A record-breaking flood has hit the Australian state of Queensland - with residents of one town told to limit movements due to crocodiles in the water.
Around 100 residents of the remote town of Burketown, some 1,300 miles northwest of Brisbane, were airlifted out of the area following heavy rainfall.
Queensland Police warned displaced residents not to attempt to return to their homes due to crocodile-infested waters.
“Due to the current conditions, it is unsafe for displaced people to return to their homes and police remind residents to limit movement in the flood water due to unseen hazards and recent crocodile sightings,” officers said.
The force also released footage of its officers rescuing a baby kangaroo in high waters around the town, and releasing it onto dry land. It said the kangaroo was moments away from crocodiles, “a timely reminder to stay out of floodwaters as you never know what is lurking beneath”.
Aerial images of Burketown showed properties and swathes of land submerged.
Dan McKinlay, chief executive of the local council responsible for the area, said on Sunday that 97 residents had been airlifted out in the past 48 hours.
Water levels in the area were “at heights not previously known" and the town looked like it was “sitting in the middle of an ocean", he told ABC radio.
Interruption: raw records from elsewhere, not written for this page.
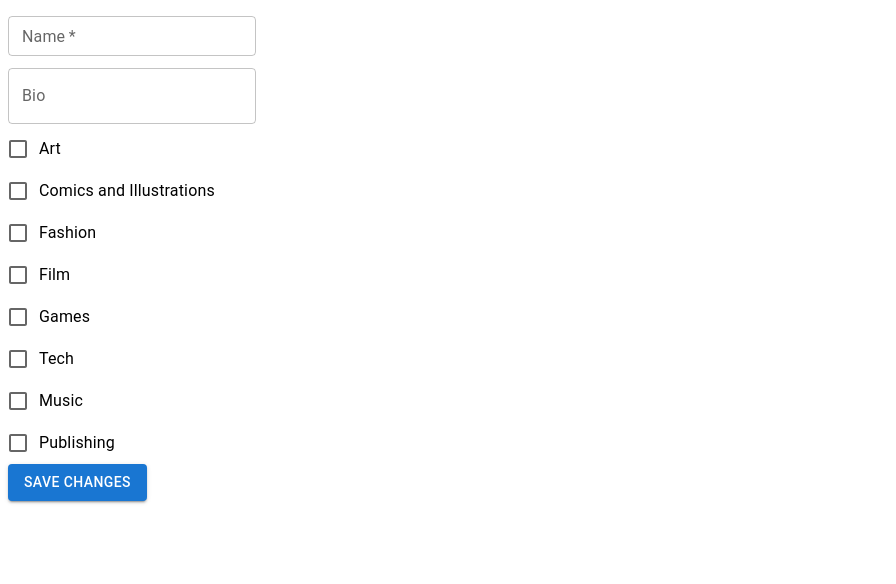
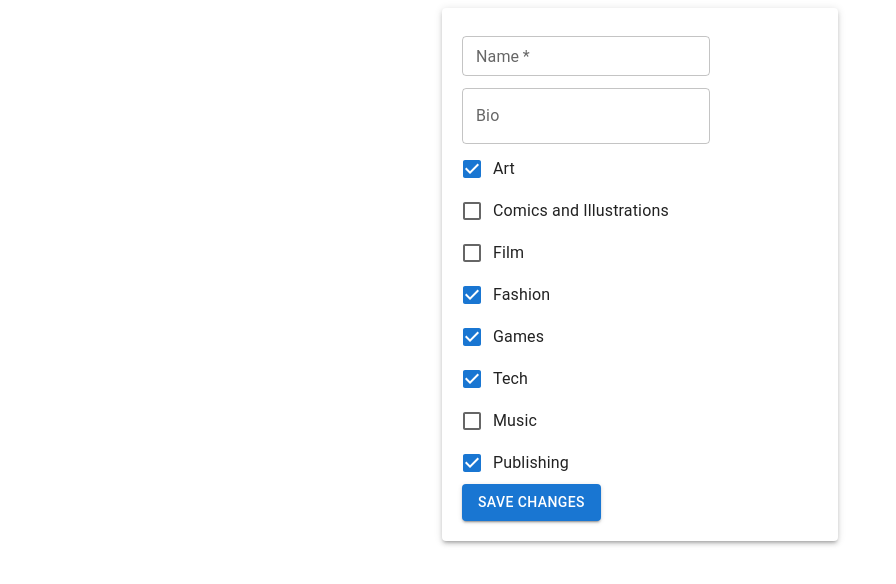
Before and after one commit to bethea28/amazon2, a React (Create React App) app: page /editprofile in a window 1280 px wide. Shown: the top 584 px of the page, without its empty margins (0-896 px from the left). Built offline with nearby package versions, Linux system fonts and the light colour scheme.

Commit message:
updated interest in profile and edit profile form

```diff
--- a/src/components/Profile/ProfileForm.tsx
+++ b/src/components/Profile/ProfileForm.tsx
@@ -1,5 +1,7 @@
-import * as React from 'react';
+import React, {useState} from 'react';
 import {
+    Container,
+    Paper,
     Grid,
     TextField,
     Checkbox,
@@ -9,7 +11,30 @@ import {
 } from "@mui/material"
 
 export default function ProfileForm() {
+
+    const [name, setName] = useState("")
+    const [bio, setBio] = useState("")
+    const [interests, setInterests] = useState([{"name": "Art", "hasInterest": true},
+                                                {"name": "Comics and Illustrations", "hasInterest": false},
+                                                {"name": "Film", "hasInterest": false},
+                                                {"name": "Fashion", "hasInterest": true},
+                                                {"name": "Games", "hasInterest": true},
+                                                {"name": "Tech", "hasInterest": true},
+                                                {"name": "Music", "hasInterest": false},
+                                                {"name": "Publishing", "hasInterest": true}])
+
+    // const handleChange = (event) => {
+    //     setInterests({...interests, [event.target.name]: event.target.checked})
+    //     // if (event.target.checked !== true) {
+    //     //     console.log("set interest to false")
+    //     // } else {
+    //     //     console.log("set interest to true")
+    //     // }
+    // }
+
     return (
+        <Container maxWidth="xs">
+        <Paper elevation={3} style={{padding: 20}}>
             <Grid container direction="column">
                 <Grid item>
                     <TextField
@@ -18,6 +43,7 @@ export default function ProfileForm() {
                         name="name"
                         size="small"
                         margin="dense"
+                        value={name}
                         required
                     />
                 </Grid>
@@ -26,19 +52,15 @@ export default function ProfileForm() {
                         variant="outlined"
                         label="Bio"
                         name="bio"
+                        value={bio}
                         margin="dense"
                     />
                 </Grid>
                 <Grid item>
                     <FormGroup>
-                    <FormControlLabel control={<Checkbox />} label="Art" />
-                    <FormControlLabel control={<Checkbox />} label="Comics and Illustrations " />
-                    <FormControlLabel control={<Checkbox />} label="Fashion" />
-                    <FormControlLabel control={<Checkbox />} label="Film" />
-                    <FormControlLabel control={<Checkbox />} label="Games" />
-                    <FormControlLabel control={<Checkbox />} label="Tech" />
-                    <FormControlLabel control={<Checkbox />} label="Music" />
-                    <FormControlLabel control={<Checkbox />} label="Publishing" />
+                    {interests.map((interest) => {
+                    return <FormControlLabel control={<Checkbox defaultChecked={interest.hasInterest} name={interest.name} />} label={interest.name} key={interest.name}/>
+                    })}
                     </FormGroup>
                 </Grid>
                 <Grid item>
@@ -46,6 +68,8 @@ export default function ProfileForm() {
                 </Grid>
 
             </Grid>
+        </Paper>
+        </Container>
 
     )
 }
--- a/src/components/Profile/index.tsx
+++ b/src/components/Profile/index.tsx
@@ -1,4 +1,4 @@
-import * as React from "react";
+import React, {useState} from "react";
 import {
     Container,
     Grid,
@@ -10,6 +10,17 @@ import {
 
 
 export default function Profile() {
+
+    const [interests, setInterests] = useState([{"name": "Art", "hasInterest": true},
+                                                {"name": "Comics and Illustrations", "hasInterest": false},
+                                                {"name": "Film", "hasInterest": false},
+                                                {"name": "Fashion", "hasInterest": true},
+                                                {"name": "Games", "hasInterest": true},
+                                                {"name": "Tech", "hasInterest": true},
+                                                {"name": "Music", "hasInterest": false},
+                                                {"name": "Publishing", "hasInterest": true}])
+
+    let userInterests = interests.filter(interest => interest.hasInterest)
 
     return (
         <Container maxWidth="xs">
@@ -33,9 +44,9 @@ export default function Profile() {
                     <Typography variant="h6">
                         Interests
                     </Typography>
-                    <Typography variant="body2">
-                        Art, Comics and Illustrations, Film
-                    </Typography>
+                        {userInterests.map((interest) => {
+                        return <Typography display="inline" variant="body2" key={interest.name}> {interest.name}, </Typography>
+                        })}
                 </Grid>
 
                 <Grid>
```
Lines whose indentation alone changed are shown as unchanged.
Australia’s Bureau of Meteorology predicted water levels in the area would peak on Sunday. It said the flood had already topped a March 2011 record of 6.78 metres (22.2 feet).
Queensland’s Gulf country has been hit by massive downpours over the past week, with Burketown receiving 293 mm of rain across Friday and Saturday alone.
The crisis comes after frequent flooding in Australia’s east over the last two years due to a multi-year La Nina weather event, including once-in-a-century floods that hit remote areas in the neighbouring Northern Territory, in January.
The Bureau of Meteorology expected the weather event to continue this week, but said it was now in a “receding" phase.